‘His cell looks decent’ ‘Meduza’ talks to a human rights monitor who visited Navalny in prison
Opposition figure Alexey Navalny was taken into custody immediately upon returning to Russia from Germany, and then placed under arrest for 30 days at Moscow’s Matrosskaya Tishina remand prison. Human rights activist Alexey Melnikov, the executive secretary of Moscow’s Public Monitoring Commission, was the first person to visit Navalny in his cell. In conversation with “Meduza,” Melnikov describes the conditions at the prison and the rules governing Navalny’s detention.
Why did Navalny end up alone in a cell, without other cellmates?
Right now he’s undergoing a so-called quarantine. Previously, quarantine at a SIZO [pre-trial detention center] meant 10 days of confinement in a cell for a newcomer, while his personal file was being study and his cellmates were selected so as not to violate article 33 of [federal law] No. 103-FZ on the separation of different categories of citizens [in custody]. Now, due to the pandemic, the quarantine period has been increased to 14 days in order to, among other things, identify signs of viral respiratory diseases, if there are any. Then the person is ready to be “lifted,” as the people say, into a cell for continued detention.
What does Navalny’s cell look like?

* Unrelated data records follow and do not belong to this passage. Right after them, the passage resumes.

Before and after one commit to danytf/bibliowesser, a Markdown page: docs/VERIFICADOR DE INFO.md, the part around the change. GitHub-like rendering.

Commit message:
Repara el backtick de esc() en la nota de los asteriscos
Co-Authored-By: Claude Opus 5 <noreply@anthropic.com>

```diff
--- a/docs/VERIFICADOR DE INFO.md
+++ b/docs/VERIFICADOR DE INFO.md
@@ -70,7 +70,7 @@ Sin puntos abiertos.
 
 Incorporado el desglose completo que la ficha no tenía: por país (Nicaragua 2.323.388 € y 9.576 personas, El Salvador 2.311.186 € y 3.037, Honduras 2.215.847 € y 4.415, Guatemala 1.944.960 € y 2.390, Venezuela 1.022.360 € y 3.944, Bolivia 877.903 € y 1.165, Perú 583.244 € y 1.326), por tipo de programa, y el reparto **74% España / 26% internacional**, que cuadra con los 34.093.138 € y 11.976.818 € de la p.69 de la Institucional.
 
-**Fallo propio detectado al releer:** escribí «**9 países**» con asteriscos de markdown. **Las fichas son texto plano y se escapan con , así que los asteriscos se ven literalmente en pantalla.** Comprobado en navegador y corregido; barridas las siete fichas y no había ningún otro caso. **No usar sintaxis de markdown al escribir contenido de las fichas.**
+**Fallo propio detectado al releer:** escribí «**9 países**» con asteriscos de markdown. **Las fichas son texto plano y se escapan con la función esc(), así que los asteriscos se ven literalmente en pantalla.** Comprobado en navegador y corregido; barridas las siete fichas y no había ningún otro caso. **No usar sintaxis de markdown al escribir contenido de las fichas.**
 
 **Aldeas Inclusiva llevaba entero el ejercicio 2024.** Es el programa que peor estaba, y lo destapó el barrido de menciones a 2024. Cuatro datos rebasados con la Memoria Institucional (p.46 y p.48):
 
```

They renovated Matrosskaya Tishina recently. The cell looks decent. It’s a three-person [cell]; accordingly, it’s no less than 12 square meters [about 130 square feet]. He has a kettle, a television, and a fridge, he was given bedding, and supplies for washing. There is privacy in the toilet. The Moscow ONK [Public Monitoring Commission] has achieved this in almost all Moscow prisons. There’s a toilet, and not a hole in the floor. There’s hot water in the cell. We haven’t received any complaints or appeals about temperature violations against the backdrop of the cold weather.
Did Navalny have any complaints, requests, or appeals for the public monitoring commission?
He thanked everyone for their support and said that he’s glad to return to his homeland. He asked us to inform his relatives about what things to bring to him in pre-trial detention. This is all from a list permitted by the internal regulations. It probably isn’t right to divulge the details. We have passed this information along.
In particular, he asked [for them] to bring him books. This is quite difficult, since they have to go through the so-called censorship procedure. This isn’t about assessing the content of the texts, but about studying them for the transfer of prohibited information, and any erased letter might be regarded as an attempt to transfer such information. It’s easier to order books from the FSIN [Federal Penitentiary Service] store.
What are the particularities of the Matrosskaya Tishina pre-trial detention center?
This is a federally regulated remand prison. Inside, they follow internal regulations and FSIN regulations very strictly. There are violations there, but they are much less common than in other prisons and other regions.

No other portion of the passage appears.